Clothing as an “attitude statement” is how designer and technologist Sangli Li, an MFA candidate in media design practices at Art Center College of Design, describes his interactive hat, a gorgeous, sculptural confection in black and white that would be at home on an
Li's creation is also a not-so-subtle communication device programmed to react to its wearer's responses to things such as loud noises and too-close talkers. It was part of a recent demonstration of wearable technology prototypes at Art Center's Pasadena campus.
"What if clothing could express the wearer's attitude without concern for social conventions?" asked Li, as the hat responded to a camera's flash by lowering part of its brim over the model's eyes, covered her ears when someone shouted at her and then created a larger barrier when another person moved in for an unwanted kiss.
"It's got personality and humor," Li said, "but it can be a bit naughty or arrogant or rude."
Jenny Rodenhouse, also an MFA candidate at Art Center, gestured toward a demonstration that resembled the intimate setting of a nail salon.
Inspired by popular nail culture, Rodenhouse and design partner Kristina L. Ortega's "Pop-Up Sensor Nail Salon" featured a display of wildly eccentric manicure art. The designers imagine a near future in which manicurists and their customers will work together to plan and install decorative sensors that could respond to a wide variety of stimuli.
"Let's say a sensor on a nail would buzz when you reached for something you don't want," Ortega said. "One of our test subjects said she'd use them if she decided to quit smoking."
Inflatable shirts, reminiscent of a certain Seinfeld episode, were center stage in a humorously oddball demo that claimed users would, "feel the weight of a long-winded sentence." Big talkers blew up quickly. While the concept seemed far-fetched, the shirt's creators foresee the technology as a tool in therapeutic settings, such as conflict resolution and marriage counseling.
Wearable technology brings up the larger question of data security as well, an issue that a few of the MFA students addressed. The most accessible prototype was a backpack that could create a smoke screen, or personal cloud, that could scramble information or block a hacker. The gray canvas behemoth appeared impossibly clunky and hung awkwardly on the model's back, but one only has to remember just how large mobile phones used to be to visualize the possibilities.

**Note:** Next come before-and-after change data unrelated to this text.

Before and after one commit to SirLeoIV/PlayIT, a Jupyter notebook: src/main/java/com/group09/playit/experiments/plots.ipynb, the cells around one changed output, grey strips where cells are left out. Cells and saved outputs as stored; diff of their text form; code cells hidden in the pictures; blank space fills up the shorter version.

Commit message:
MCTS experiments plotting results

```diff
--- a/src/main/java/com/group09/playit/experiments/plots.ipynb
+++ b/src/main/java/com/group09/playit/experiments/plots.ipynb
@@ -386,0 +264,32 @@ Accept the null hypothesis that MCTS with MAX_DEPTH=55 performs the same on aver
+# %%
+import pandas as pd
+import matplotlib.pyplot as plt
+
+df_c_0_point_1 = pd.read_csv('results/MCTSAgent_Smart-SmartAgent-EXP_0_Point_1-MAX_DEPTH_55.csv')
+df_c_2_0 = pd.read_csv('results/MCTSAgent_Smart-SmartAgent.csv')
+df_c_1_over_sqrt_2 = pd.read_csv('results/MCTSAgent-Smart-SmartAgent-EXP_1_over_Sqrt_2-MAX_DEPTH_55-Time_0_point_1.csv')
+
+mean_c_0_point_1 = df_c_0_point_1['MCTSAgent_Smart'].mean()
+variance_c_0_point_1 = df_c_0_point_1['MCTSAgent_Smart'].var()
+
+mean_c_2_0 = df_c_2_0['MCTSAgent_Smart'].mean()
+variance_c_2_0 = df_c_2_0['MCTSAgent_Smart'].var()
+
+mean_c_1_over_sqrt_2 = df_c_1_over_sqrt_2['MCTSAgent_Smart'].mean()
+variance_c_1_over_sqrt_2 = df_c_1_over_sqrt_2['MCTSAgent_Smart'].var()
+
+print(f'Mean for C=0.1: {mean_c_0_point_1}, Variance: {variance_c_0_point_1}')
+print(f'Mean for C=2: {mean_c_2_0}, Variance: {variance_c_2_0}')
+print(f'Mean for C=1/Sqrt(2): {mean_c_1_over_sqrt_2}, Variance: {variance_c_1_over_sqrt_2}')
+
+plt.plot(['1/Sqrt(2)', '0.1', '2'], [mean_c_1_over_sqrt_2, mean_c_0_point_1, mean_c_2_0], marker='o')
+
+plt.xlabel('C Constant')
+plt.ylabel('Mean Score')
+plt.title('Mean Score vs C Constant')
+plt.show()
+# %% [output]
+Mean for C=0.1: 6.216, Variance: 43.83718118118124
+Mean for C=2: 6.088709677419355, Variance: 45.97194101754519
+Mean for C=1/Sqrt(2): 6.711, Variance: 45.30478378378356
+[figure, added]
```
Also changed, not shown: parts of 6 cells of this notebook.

Despite the whimsical nature of the Art Center prototypes, the concepts aim for a higher purpose. Developers and designers envision clothing and accessories that will be able to adapt to the behaviors and physical environments of the wearers. Imagine a sweater that could address and mitigate an allergic reaction, a dress that could determine air quality and then filter pollution or earrings that could act as geo-locators and summon help.

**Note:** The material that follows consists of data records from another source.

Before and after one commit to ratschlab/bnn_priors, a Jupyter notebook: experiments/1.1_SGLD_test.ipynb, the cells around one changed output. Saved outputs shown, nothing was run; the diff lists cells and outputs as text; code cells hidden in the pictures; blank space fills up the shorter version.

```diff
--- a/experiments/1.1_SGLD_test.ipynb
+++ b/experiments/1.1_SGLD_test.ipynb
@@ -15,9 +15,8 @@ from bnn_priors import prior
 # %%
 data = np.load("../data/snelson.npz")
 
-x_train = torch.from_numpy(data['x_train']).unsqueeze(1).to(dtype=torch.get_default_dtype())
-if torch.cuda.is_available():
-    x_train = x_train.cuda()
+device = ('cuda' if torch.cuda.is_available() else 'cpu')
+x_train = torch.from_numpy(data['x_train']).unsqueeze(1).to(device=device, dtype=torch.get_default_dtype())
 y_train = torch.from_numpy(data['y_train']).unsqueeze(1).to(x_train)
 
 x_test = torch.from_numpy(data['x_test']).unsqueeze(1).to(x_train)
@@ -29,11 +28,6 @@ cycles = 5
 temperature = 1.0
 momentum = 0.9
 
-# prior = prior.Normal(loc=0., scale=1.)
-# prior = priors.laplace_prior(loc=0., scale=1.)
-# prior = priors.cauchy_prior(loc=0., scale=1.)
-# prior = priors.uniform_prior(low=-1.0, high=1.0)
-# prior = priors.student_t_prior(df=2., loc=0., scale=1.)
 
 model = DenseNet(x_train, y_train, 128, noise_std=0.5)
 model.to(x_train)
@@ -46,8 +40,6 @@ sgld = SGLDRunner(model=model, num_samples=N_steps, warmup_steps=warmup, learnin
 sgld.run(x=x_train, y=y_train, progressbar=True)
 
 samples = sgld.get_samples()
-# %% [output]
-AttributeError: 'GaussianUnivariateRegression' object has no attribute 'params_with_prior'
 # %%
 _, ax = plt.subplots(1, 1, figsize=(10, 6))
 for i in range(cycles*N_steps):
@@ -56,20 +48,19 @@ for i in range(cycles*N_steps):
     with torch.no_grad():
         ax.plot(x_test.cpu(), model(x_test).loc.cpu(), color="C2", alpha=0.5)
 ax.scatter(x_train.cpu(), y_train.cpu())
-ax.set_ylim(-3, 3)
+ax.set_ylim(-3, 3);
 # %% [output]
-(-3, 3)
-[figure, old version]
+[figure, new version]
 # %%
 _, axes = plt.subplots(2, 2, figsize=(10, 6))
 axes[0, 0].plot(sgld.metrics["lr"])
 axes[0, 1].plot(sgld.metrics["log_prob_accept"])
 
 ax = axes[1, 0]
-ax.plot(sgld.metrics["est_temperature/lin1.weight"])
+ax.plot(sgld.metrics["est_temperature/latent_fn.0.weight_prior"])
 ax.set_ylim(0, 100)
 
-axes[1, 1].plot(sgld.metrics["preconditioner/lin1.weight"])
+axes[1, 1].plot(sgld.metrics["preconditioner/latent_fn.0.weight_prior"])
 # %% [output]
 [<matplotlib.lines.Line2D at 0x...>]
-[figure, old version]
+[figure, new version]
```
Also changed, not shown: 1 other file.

Li is already thinking way beyond his opinionated hat. He also presented a series of animated drawings of evening gowns that could be described as both elegant and defensive. Standouts included a snazzy sheath that transforms into layers of spikes if the wearer becomes alarmed and a diaphanous number constructed of fans that open as it senses the wearer's need for more personal space.

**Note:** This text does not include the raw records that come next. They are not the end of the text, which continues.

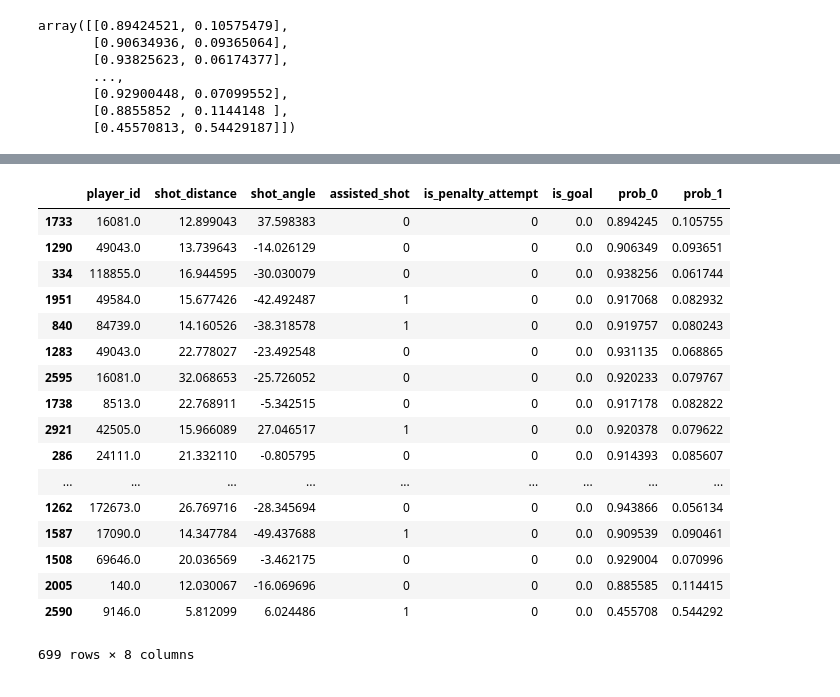
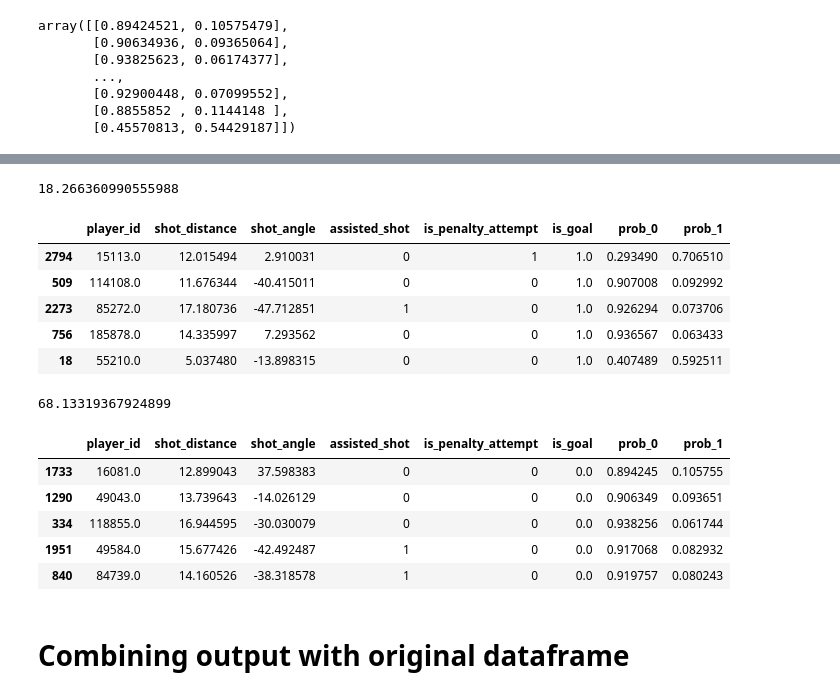
Before and after one commit to d-v-dlee/super_liga_xg, a Jupyter notebook: mongo_to_panda_eda.ipynb, the cells around one changed output, grey strips where cells are left out. Cells and saved outputs as stored; diff of their text form; code cells hidden in the pictures.

Commit message:
create model, create xG and xA to table

```diff
--- a/mongo_to_panda_eda.ipynb
+++ b/mongo_to_panda_eda.ipynb
@@ -154,21 +133,24 @@ df_test[df_test['is_goal'] == 1]
-# %%
-df_test[df_test['is_goal'] == 0]
-# %% [output]
-|  | player_id | shot_distance | shot_angle | assisted_shot | is_penalty_attempt | is_goal | prob_0 | prob_1 |
-| 1733 | 16081.0 | 12.899043 | 37.598383 | 0 | 0 | 0.0 | 0.894245 | 0.105755 |
-| 1290 | 49043.0 | 13.739643 | -14.026129 | 0 | 0 | 0.0 | 0.906349 | 0.093651 |
-| 334 | 118855.0 | 16.944595 | -30.030079 | 0 | 0 | 0.0 | 0.938256 | 0.061744 |
-| 1951 | 49584.0 | 15.677426 | -42.492487 | 1 | 0 | 0.0 | 0.917068 | 0.082932 |
-| 840 | 84739.0 | 14.160526 | -38.318578 | 1 | 0 | 0.0 | 0.919757 | 0.080243 |
-| 1283 | 49043.0 | 22.778027 | -23.492548 | 0 | 0 | 0.0 | 0.931135 | 0.068865 |
-| 2595 | 16081.0 | 32.068653 | -25.726052 | 0 | 0 | 0.0 | 0.920233 | 0.079767 |
-| 1738 | 8513.0 | 22.768911 | -5.342515 | 0 | 0 | 0.0 | 0.917178 | 0.082822 |
-| 2921 | 42505.0 | 15.966089 | 27.046517 | 1 | 0 | 0.0 | 0.920378 | 0.079622 |
-| 286 | 24111.0 | 21.332110 | -0.805795 | 0 | 0 | 0.0 | 0.914393 | 0.085607 |
-| ... | ... | ... | ... | ... | ... | ... | ... | ... |
-| 1262 | 172673.0 | 26.769716 | -28.345694 | 0 | 0 | 0.0 | 0.943866 | 0.056134 |
-| 1587 | 17090.0 | 14.347784 | -49.437688 | 1 | 0 | 0.0 | 0.909539 | 0.090461 |
-| 1508 | 69646.0 | 20.036569 | -3.462175 | 0 | 0 | 0.0 | 0.929004 | 0.070996 |
-| 2005 | 140.0 | 12.030067 | -16.069696 | 0 | 0 | 0.0 | 0.885585 | 0.114415 |
-| 2590 | 9146.0 | 5.812099 | 6.024486 | 1 | 0 | 0.0 | 0.455708 | 0.544292 |
-699 rows × 8 columns
+# %%
+print(df_test[df_test['is_goal'] == 1]['prob_1'].sum())
+df_test[df_test['is_goal'] == 1].head()
+# %% [output]
+18.266360990555988
+|  | player_id | shot_distance | shot_angle | assisted_shot | is_penalty_attempt | is_goal | prob_0 | prob_1 |
+| 2794 | 15113.0 | 12.015494 | 2.910031 | 0 | 1 | 1.0 | 0.293490 | 0.706510 |
+| 509 | 114108.0 | 11.676344 | -40.415011 | 0 | 0 | 1.0 | 0.907008 | 0.092992 |
+| 2273 | 85272.0 | 17.180736 | -47.712851 | 1 | 0 | 1.0 | 0.926294 | 0.073706 |
+| 756 | 185878.0 | 14.335997 | 7.293562 | 0 | 0 | 1.0 | 0.936567 | 0.063433 |
+| 18 | 55210.0 | 5.037480 | -13.898315 | 0 | 0 | 1.0 | 0.407489 | 0.592511 |
+# %%
+print(df_test[df_test['is_goal'] == 0]['prob_1'].sum())
+df_test[df_test['is_goal'] == 0].head()
+# %% [output]
+68.13319367924899
+|  | player_id | shot_distance | shot_angle | assisted_shot | is_penalty_attempt | is_goal | prob_0 | prob_1 |
+| 1733 | 16081.0 | 12.899043 | 37.598383 | 0 | 0 | 0.0 | 0.894245 | 0.105755 |
+| 1290 | 49043.0 | 13.739643 | -14.026129 | 0 | 0 | 0.0 | 0.906349 | 0.093651 |
+| 334 | 118855.0 | 16.944595 | -30.030079 | 0 | 0 | 0.0 | 0.938256 | 0.061744 |
+| 1951 | 49584.0 | 15.677426 | -42.492487 | 1 | 0 | 0.0 | 0.917068 | 0.082932 |
+| 840 | 84739.0 | 14.160526 | -38.318578 | 1 | 0 | 0.0 | 0.919757 | 0.080243 |
+# %% [markdown]
+# Combining output with original dataframe
```
Also changed, not shown: parts of 7 cells of this notebook.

"It's an interesting aesthetic," Rodenhouse said of what the designers are trying to accomplish. "Our wearables are based in fashion, yet we're playing with that while exposing their function."